## Data excerpts
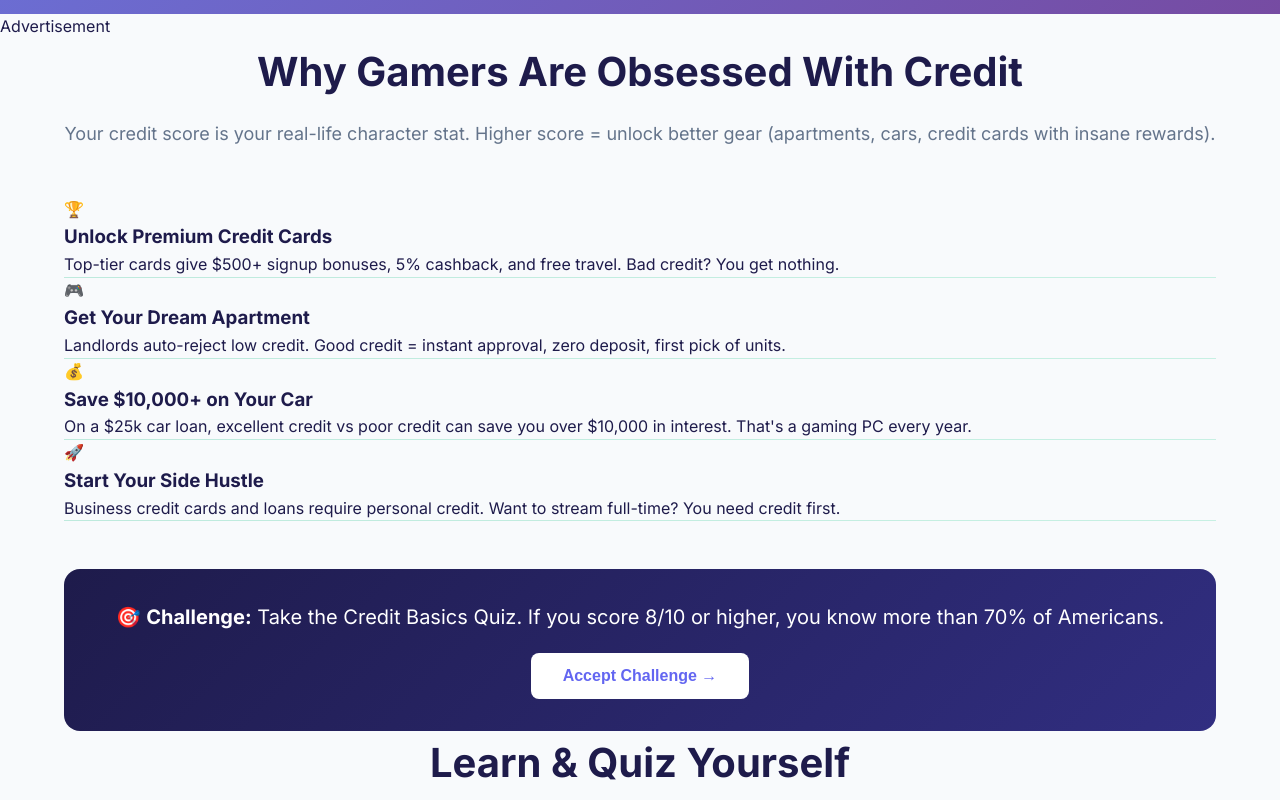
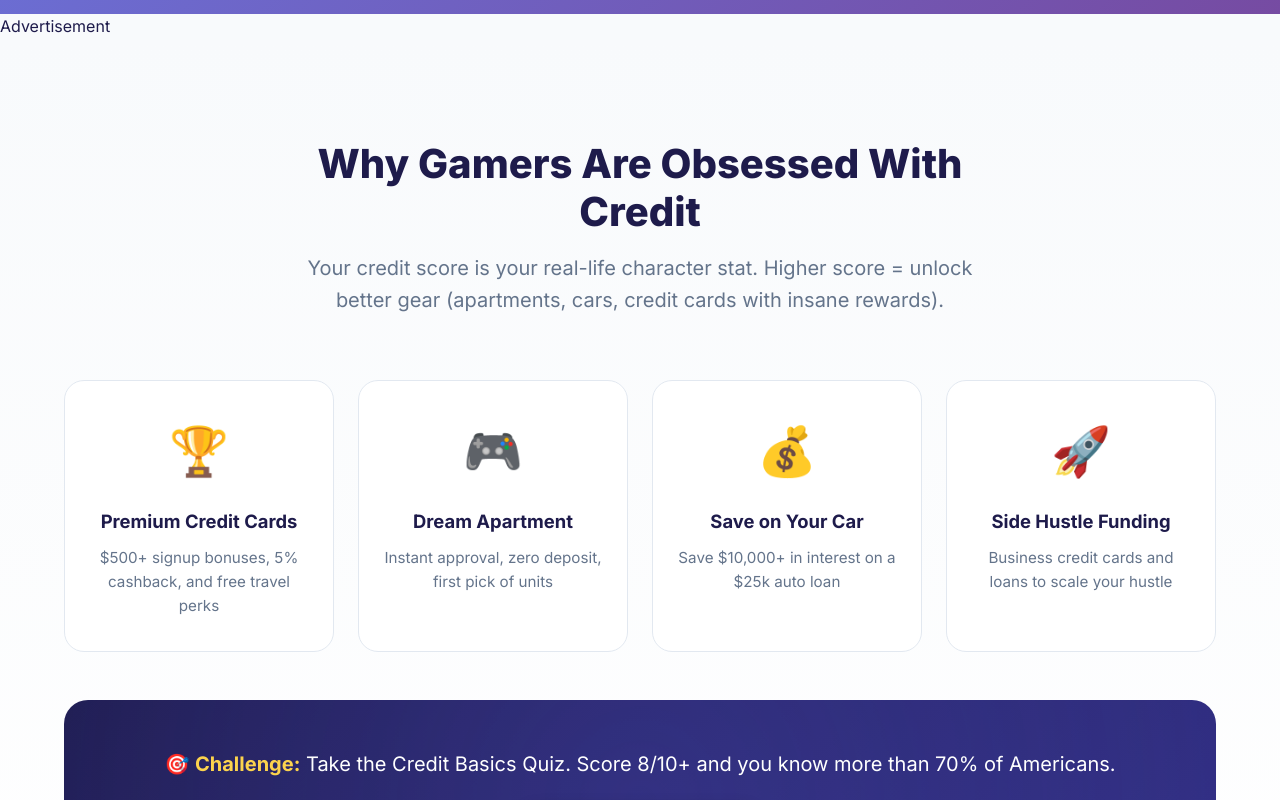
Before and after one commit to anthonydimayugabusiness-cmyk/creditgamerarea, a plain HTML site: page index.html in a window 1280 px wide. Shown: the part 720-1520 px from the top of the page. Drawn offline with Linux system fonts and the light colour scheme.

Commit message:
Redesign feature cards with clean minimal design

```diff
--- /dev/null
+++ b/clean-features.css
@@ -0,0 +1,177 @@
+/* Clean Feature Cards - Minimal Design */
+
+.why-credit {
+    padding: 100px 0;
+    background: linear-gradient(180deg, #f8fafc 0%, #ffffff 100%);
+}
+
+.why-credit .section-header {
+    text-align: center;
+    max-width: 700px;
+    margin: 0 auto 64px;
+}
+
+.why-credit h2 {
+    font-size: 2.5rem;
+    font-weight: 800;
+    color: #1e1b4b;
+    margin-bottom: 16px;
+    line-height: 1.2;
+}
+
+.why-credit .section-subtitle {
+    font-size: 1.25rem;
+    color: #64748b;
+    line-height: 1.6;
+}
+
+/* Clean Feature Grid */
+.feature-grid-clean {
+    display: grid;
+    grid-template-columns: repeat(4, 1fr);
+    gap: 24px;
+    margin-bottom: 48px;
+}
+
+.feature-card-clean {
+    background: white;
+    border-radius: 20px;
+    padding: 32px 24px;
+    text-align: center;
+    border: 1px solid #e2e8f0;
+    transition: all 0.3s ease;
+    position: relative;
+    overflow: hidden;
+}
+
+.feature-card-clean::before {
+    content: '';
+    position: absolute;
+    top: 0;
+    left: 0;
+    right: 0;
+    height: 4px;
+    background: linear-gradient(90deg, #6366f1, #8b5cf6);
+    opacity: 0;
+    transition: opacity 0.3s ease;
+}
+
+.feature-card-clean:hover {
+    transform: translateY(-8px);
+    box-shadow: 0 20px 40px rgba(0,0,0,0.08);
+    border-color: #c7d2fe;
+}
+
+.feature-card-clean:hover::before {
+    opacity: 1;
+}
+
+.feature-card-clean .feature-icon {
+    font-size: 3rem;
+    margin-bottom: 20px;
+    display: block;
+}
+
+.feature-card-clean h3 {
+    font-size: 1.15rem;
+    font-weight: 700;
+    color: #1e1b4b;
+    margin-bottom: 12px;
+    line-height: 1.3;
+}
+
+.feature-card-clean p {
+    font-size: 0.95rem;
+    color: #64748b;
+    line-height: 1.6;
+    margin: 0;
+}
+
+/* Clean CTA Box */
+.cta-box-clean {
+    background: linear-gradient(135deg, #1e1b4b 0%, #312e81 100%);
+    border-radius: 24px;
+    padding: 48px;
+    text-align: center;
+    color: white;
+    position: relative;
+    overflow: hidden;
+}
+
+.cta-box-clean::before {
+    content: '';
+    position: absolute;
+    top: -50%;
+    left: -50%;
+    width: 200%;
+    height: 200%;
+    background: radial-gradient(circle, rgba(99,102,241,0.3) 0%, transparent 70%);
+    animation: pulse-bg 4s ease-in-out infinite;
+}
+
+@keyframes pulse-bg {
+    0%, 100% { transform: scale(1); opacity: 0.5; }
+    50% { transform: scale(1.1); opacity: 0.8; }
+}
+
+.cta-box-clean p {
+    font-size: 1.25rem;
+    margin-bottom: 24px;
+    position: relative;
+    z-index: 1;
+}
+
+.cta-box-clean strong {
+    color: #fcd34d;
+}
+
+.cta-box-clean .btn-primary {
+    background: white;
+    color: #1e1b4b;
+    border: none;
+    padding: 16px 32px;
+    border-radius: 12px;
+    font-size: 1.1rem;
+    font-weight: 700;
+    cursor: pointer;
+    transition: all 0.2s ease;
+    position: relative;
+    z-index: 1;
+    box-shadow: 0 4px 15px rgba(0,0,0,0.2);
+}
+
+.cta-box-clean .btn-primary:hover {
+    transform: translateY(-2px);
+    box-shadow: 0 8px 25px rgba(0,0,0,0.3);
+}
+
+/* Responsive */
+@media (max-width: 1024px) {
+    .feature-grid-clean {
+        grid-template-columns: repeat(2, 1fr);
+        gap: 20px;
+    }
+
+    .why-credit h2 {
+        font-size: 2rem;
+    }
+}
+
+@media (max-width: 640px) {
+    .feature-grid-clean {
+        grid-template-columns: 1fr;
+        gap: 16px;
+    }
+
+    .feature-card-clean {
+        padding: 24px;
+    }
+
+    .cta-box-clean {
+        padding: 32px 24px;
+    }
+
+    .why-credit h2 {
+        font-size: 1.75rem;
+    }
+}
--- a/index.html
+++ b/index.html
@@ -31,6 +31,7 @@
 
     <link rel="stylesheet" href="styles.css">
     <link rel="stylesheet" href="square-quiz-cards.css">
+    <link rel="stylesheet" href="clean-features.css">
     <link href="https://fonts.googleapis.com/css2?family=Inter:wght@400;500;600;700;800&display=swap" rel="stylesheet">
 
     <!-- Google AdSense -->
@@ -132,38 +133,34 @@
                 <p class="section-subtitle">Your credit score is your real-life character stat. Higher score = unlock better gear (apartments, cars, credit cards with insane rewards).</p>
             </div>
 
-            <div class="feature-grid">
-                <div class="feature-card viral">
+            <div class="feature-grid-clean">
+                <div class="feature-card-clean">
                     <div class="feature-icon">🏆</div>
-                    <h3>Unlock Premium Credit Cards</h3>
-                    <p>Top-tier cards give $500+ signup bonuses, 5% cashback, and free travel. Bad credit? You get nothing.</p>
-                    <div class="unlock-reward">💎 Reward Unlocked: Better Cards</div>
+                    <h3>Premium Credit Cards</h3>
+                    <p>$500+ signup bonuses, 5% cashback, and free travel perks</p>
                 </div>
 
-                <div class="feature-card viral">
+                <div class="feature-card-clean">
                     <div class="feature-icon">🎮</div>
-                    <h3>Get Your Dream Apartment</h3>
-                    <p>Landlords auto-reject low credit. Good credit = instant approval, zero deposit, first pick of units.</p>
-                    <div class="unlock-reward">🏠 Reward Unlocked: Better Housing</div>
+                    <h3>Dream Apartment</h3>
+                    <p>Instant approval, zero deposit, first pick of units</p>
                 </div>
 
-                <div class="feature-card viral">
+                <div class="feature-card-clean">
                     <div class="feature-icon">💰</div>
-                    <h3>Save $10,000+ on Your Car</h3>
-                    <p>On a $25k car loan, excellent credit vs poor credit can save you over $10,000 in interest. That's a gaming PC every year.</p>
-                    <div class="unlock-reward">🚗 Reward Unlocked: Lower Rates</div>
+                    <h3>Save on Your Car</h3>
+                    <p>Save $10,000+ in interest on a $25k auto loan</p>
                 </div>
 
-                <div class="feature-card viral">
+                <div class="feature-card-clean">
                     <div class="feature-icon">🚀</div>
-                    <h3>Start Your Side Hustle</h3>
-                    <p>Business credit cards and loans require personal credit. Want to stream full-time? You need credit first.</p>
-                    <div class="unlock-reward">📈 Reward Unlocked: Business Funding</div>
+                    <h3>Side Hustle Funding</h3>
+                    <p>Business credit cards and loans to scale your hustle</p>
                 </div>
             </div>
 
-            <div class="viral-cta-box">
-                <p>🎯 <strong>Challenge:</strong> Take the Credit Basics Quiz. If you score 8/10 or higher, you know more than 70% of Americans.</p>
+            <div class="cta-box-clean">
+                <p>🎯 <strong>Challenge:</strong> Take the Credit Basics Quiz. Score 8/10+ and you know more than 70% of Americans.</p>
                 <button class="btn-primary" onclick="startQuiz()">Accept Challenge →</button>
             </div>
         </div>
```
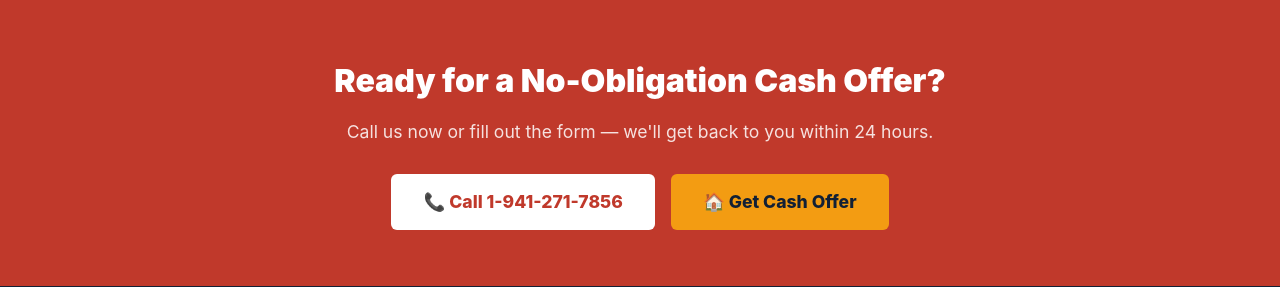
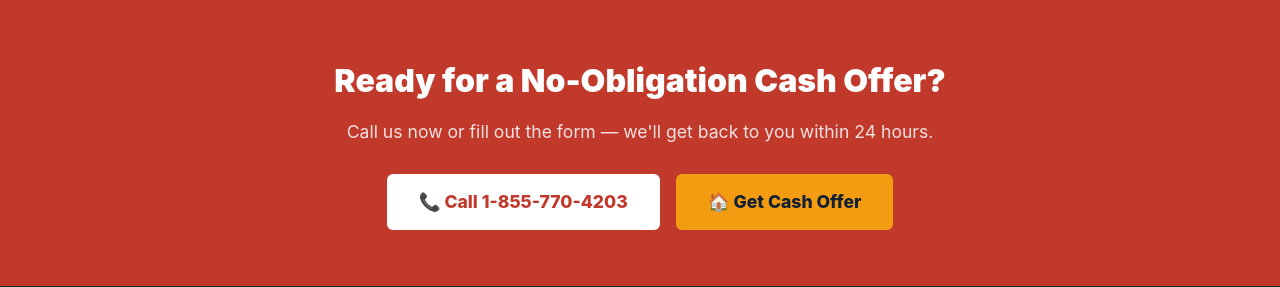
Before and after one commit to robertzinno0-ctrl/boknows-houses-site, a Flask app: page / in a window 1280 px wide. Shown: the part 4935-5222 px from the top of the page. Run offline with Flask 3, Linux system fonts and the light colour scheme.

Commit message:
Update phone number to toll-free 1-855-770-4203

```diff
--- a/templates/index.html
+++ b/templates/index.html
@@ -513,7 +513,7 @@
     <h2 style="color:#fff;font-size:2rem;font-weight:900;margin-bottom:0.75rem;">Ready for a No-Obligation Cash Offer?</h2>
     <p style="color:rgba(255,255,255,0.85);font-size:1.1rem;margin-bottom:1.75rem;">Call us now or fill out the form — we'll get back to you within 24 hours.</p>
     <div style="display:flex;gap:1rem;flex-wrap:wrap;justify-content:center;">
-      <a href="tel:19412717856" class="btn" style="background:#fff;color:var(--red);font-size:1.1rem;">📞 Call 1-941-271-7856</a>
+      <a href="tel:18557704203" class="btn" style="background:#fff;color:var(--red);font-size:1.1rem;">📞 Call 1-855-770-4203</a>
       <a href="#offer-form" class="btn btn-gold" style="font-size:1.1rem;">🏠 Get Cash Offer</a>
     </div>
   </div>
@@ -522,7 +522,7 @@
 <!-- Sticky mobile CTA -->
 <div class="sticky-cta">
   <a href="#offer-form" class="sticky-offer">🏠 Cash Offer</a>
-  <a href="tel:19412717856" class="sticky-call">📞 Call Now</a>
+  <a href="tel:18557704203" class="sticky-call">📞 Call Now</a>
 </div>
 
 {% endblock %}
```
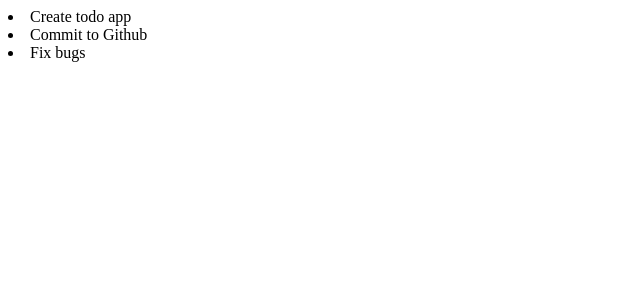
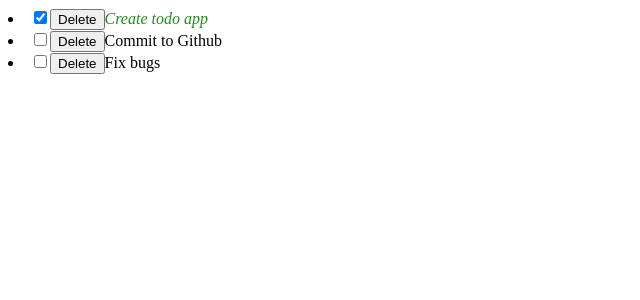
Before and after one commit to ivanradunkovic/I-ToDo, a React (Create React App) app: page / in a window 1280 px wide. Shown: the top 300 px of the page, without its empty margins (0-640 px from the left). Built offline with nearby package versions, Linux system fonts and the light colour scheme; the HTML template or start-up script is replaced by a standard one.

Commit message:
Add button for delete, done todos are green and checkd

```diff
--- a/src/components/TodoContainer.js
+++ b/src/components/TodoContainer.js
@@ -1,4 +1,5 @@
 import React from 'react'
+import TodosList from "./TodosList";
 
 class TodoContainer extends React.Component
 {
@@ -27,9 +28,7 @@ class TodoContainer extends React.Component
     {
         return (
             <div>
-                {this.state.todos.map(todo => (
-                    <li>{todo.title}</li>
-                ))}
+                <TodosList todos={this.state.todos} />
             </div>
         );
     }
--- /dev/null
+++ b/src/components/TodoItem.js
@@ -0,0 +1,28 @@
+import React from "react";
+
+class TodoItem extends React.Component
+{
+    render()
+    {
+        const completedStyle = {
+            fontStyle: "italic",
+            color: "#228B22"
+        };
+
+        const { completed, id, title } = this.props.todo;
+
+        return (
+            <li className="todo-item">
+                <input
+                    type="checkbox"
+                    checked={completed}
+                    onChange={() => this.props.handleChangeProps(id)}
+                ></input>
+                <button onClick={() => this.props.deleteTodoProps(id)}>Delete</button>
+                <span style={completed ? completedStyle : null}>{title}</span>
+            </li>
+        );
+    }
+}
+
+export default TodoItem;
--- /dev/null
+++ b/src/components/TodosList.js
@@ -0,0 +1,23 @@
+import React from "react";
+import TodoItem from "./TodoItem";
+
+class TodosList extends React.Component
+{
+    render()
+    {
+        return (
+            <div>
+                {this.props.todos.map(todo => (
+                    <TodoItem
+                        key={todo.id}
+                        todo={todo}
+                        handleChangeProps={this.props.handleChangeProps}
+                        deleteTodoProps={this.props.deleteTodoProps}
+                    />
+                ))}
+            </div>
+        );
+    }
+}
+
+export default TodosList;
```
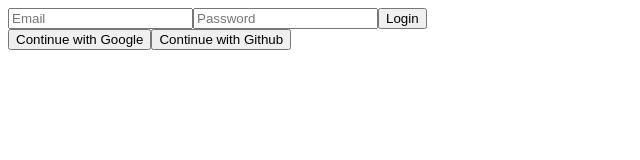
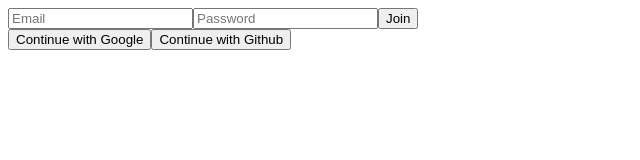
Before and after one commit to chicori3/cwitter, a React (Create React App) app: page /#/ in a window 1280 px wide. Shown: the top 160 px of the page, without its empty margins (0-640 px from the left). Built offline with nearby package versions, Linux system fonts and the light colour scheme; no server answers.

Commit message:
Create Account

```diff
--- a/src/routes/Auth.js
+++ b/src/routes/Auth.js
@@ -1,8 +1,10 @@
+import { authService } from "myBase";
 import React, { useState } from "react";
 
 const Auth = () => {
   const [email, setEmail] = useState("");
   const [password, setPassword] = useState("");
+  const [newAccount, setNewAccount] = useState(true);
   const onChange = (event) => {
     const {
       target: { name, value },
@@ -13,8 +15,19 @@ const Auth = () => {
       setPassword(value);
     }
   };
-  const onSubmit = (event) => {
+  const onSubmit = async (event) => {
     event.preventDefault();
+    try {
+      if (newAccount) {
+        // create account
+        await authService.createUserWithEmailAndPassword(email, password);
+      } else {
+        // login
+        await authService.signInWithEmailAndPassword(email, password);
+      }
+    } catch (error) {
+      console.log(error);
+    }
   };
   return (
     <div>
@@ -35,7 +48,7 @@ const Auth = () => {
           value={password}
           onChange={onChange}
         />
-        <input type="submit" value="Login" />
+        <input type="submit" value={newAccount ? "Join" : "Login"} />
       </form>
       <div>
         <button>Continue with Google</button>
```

## Task details
Lines that contain the string "padding" should be copied from the material above.

## Output for this task
+    padding: 100px 0;
+    padding: 32px 24px;
+    padding: 48px;
+    padding: 16px 32px;
+        padding: 24px;
+        padding: 32px 24px;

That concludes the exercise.